Amines in Ambient Particle Formation and GrowthEPA Grant Number: FP917315
Title: Amines in Ambient Particle Formation and Growth
Investigators: Bzdek, Bryan R
Institution: University of Delaware
EPA Project Officer: Just, Theodore J.
Project Period: September 1, 2011 through August 31, 2014
Project Amount: $126,000
RFA: STAR Graduate Fellowships (2011) RFA Text | Recipients Lists
Research Category: Academic Fellowships , Fellowship - Clean Air
A significant component of the global aerosol budget arises from new particle formation, whereby gaseous species condense to form new particles and then grow into the size range where they may affect global climate; however, the mechanisms for this process are poorly understood. This project aims to elucidate the roles of nitrogen-containing species on new particle formation so as to clarify mechanisms for particle formation in the atmosphere and enable modelers to better predict aerosol levels under varying conditions.
This project involves the application of mass spectrometry to study the composition and reactivity of small atmospherically relevant clusters and particles with amines and ammonia. One portion of this project involves use of Fourier transform ion cyclotron resonance mass spectrometry to examine the reactivity of small ammonium bisulfate clusters with various amines. Another portion involves using a flow tube apparatus coupled to a home-built aerosol mass spectrometer to examine the kinetics of amine exchange for ammonia and nanoparticle growth by amines and organic acids. The third portion of this project involves analysis of field measurements of ambient nanoaerosol composition to test predictions resulting from the laboratory measurements.
Results from experiments on small molecular clusters already indicate that amine-ammonia chemistry should be important and observable in small ambient clusters. Flow tube experiments will explore the hypothesis that amine-organic acid salts may be important contributors to nanoparticle growth in the atmosphere and explain the surprising presence of amines in nanoparticles arising from new particle formation. Finally, the field measurements will serve to test hypotheses arising from the laboratory measurements and to adjust understanding of the mechanisms underlying new particle formation.
Potential to Further Environmental / Human Health Protection

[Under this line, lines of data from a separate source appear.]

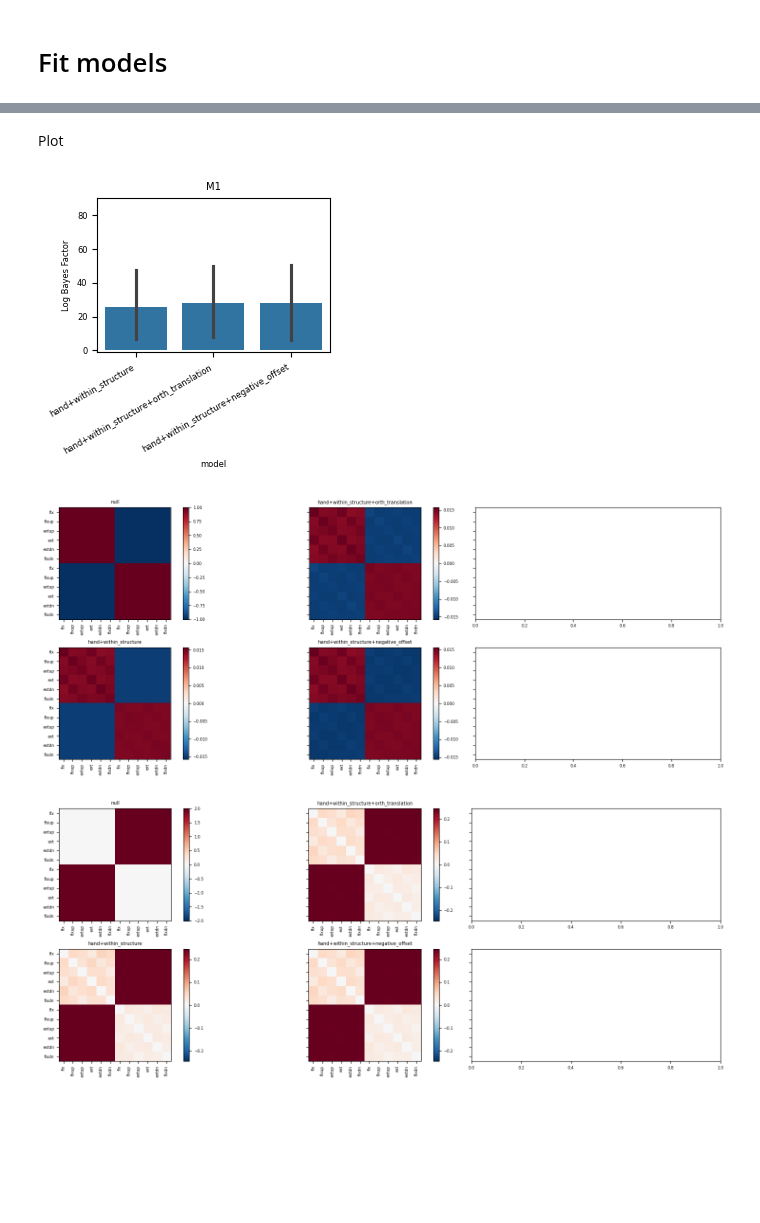
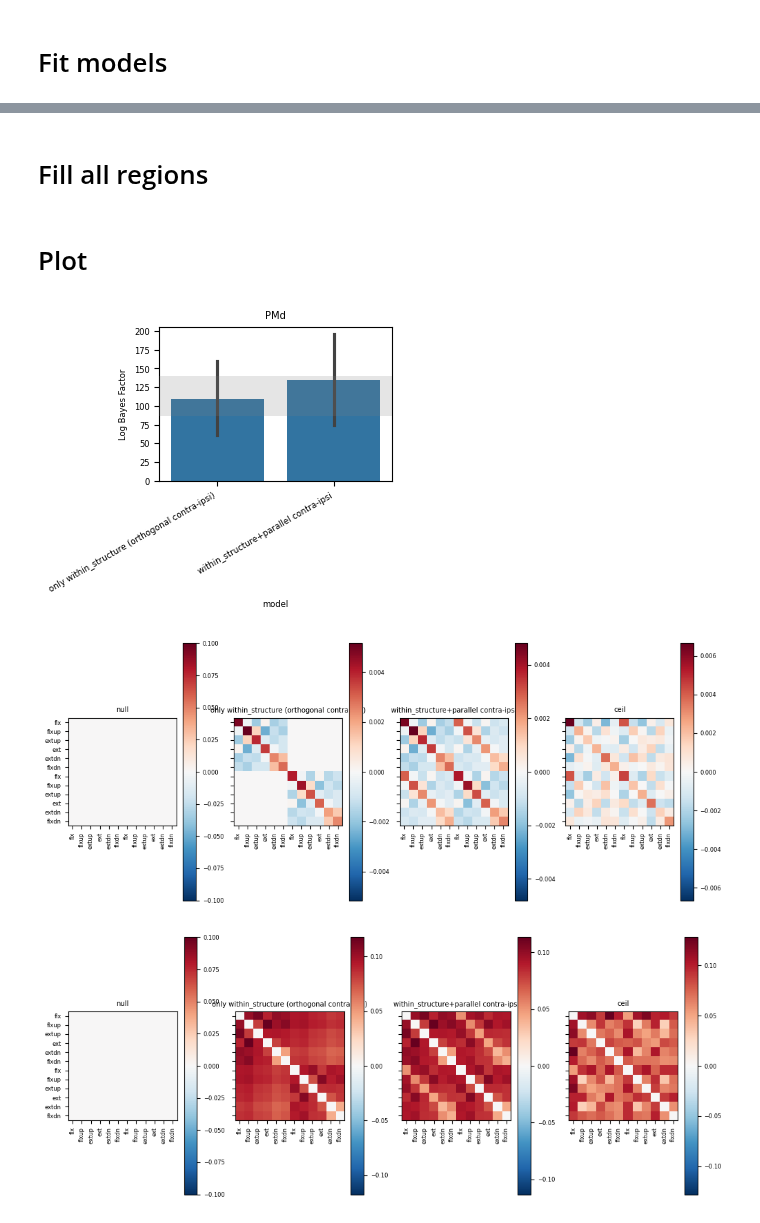
Before and after one commit to alighavam/bimanual_wrist, a Jupyter notebook: notebooks_mri/PCM_unimanual.ipynb, the cells around one changed output, grey strips where cells are left out. Drawn from its saved outputs; the diff is of its cells as text; code cells hidden in the pictures; blank space fills up the shorter version.

```diff
--- a/notebooks_mri/PCM_unimanual.ipynb
+++ b/notebooks_mri/PCM_unimanual.ipynb
@@ -263,7 +247,15 @@ plt.show()
 # %% [markdown]
 # Fit models
 # %%
-# FIT Models:
+import pickle
+
 # fit model:
 T_gr, theta_gr = pcm.fit_model_group(Y, M, fixed_effect='block', fit_scale=True, verbose=True)
 T_cv, theta_cv = pcm.fit_model_group_crossval(Y, M, fixed_effect='block', fit_scale=True, verbose=True)
+
+results = {
+            'T_gr': T_gr, 'theta_gr': theta_gr,
+            'T_cv': T_cv, 'theta_cv': theta_cv
+            }
+with open(os.path.join(analysisDir, f'PCM_unimanual_{region}.pkl'), 'wb') as f:
+    pickle.dump(results, f)
@@ -295,0 +262,2 @@ Fitting group cross model 3
+# %% [markdown]
+# Fill all regions
@@ -296,52 +379,70 @@ Fitting group cross model 3
 # %% [markdown]
-Plot
+# Plot
 # %%
+# load model fits:
+import pickle
+
+regions = ['M1','S1','PMd','PMv','SMA','SPLa','SPLp','V1']
+region = 'PMd'
+# load model fitting:
+with open(os.path.join(analysisDir, f'PCM_unimanual_{region}.pkl'), 'rb') as f:
+    results = pickle.load(f)
+
+T_gr = results['T_gr']
+theta_gr = results['theta_gr']
+nmodels = len(theta_gr)
+T_cv = results['T_cv']
+theta_cv = results['theta_cv']
+
 fig, ax = plt.subplots(1,1,figsize=(3,2))
 tmp_ax = pcm.model_plot(T_cv.likelihood,
-                        null_model = 'null')
+                        null_model = 'null',
+                        noise_ceiling= 'ceil',
+                        upper_ceiling = T_gr.likelihood['ceil'])
+
 # angle the x axis labels:
 plt.xticks(rotation=30, ha='right')
 plt.title(f'{region}')
-ax.set_ylim(-1, 90)
+# ax.set_ylim(-1, 100)
 plt.show()
 
 nmodels = len(M)
 
 # set font:
 matplotlib.rcParams.update({'font.size': 6})
 # Plot model predictions:
-fig, ax = plt.subplots(2, nmodels//2+1, figsize=(16,6), sharey=True)
+fig, ax = plt.subplots(1, nmodels, figsize=(10,4), sharey=True)
 for i in range(nmodels):
     G = M[i].predict(theta_gr[i][:M[i].n_param])[0]
     vmin = -np.max(np.abs(G))
     vmax = np.max(np.abs(G))
-    ax[i%2, i//2].imshow(G, cmap=cmap, vmin=vmin, vmax=vmax)
-    ax[i%2, i//2].set_title(M[i].name)
-    ax[i%2, i//2].set_xticks(list(range(12)))
-    ax[i%2, i//2].set_xticklabels(labels, rotation=90)
-    ax[i%2, i//2].set_yticks(list(range(12)))
-    ax[i%2, i//2].set_yticklabels(labels)
-    plt.colorbar(ax[i%2, i//2].imshow(G, cmap=cmap, vmin=vmin, vmax=vmax), ax=ax[i%2, i//2])
+    ax[i].imshow(G, cmap=cmap, vmin=vmin, vmax=vmax)
+    ax[i].set_title(M[i].name)
+    ax[i].set_xticks(list(range(12)))
+    ax[i].set_xticklabels(labels, rotation=90)
+    ax[i].set_yticks(list(range(12)))
+    ax[i].set_yticklabels(labels)
+    plt.colorbar(ax[i].imshow(G, cmap=cmap, vmin=vmin, vmax=vmax), ax=ax[i])
 plt.tight_layout()
 plt.show()
 
-fig, ax = plt.subplots(2,nmodels//2+1, figsize=(16,6), sharey=True)
+fig, ax = plt.subplots(1,nmodels, figsize=(10,4), sharey=True)
 for i in range(nmodels):
     G = M[i].predict(theta_gr[i][:M[i].n_param])[0]
     D = pcm.G_to_dist(G)
     D = np.sign(D) * np.sqrt(np.abs(D))
     vmin = -np.max(np.abs(D))
     vmax = np.max(np.abs(D))
-    ax[i%2, i//2].imshow(D, cmap=cmap, vmin=vmin, vmax=vmax)
-    ax[i%2, i//2].set_title(M[i].name)
-    ax[i%2, i//2].set_xticks(list(range(12)))
-    ax[i%2, i//2].set_xticklabels(labels, rotation=90)
-    ax[i%2, i//2].set_yticks(list(range(12)))
-    ax[i%2, i//2].set_yticklabels(labels)
-    plt.colorbar(ax[i%2, i//2].imshow(D, cmap=cmap, vmin=vmin, vmax=vmax), ax=ax[i%2, i//2])
+    ax[i].imshow(D, cmap=cmap, vmin=vmin, vmax=vmax)
+    ax[i].set_title(M[i].name)
+    ax[i].set_xticks(list(range(12)))
+    ax[i].set_xticklabels(labels, rotation=90)
+    ax[i].set_yticks(list(range(12)))
+    ax[i].set_yticklabels(labels)
+    plt.colorbar(ax[i].imshow(D, cmap=cmap, vmin=vmin, vmax=vmax), ax=ax[i])
 plt.tight_layout()
 plt.show()
 # %% [output]
-[figure, old version]
+[figure, new version]
-[figure, old version]
+[figure, new version]
-[figure, old version]
+[figure, new version]
```
Also changed, not shown: parts of 6 cells of this notebook, 1 other file.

An improved understanding of the chemical mechanisms underlying new particle formation will have several benefits related to environmental and human health protection. First, the quantitative kinetics results will enable modelers to more accurately predict ambient aerosol levels under varying conditions, which will improve models of ambient cloud cover and ambient exposure in different environments. Second, the results of this project will indicate species that are significant to the formation and growth of ambient aerosol and will enable regulators to make informed decisions regarding regulation of relevant gasphase species to reduce particulate matter levels.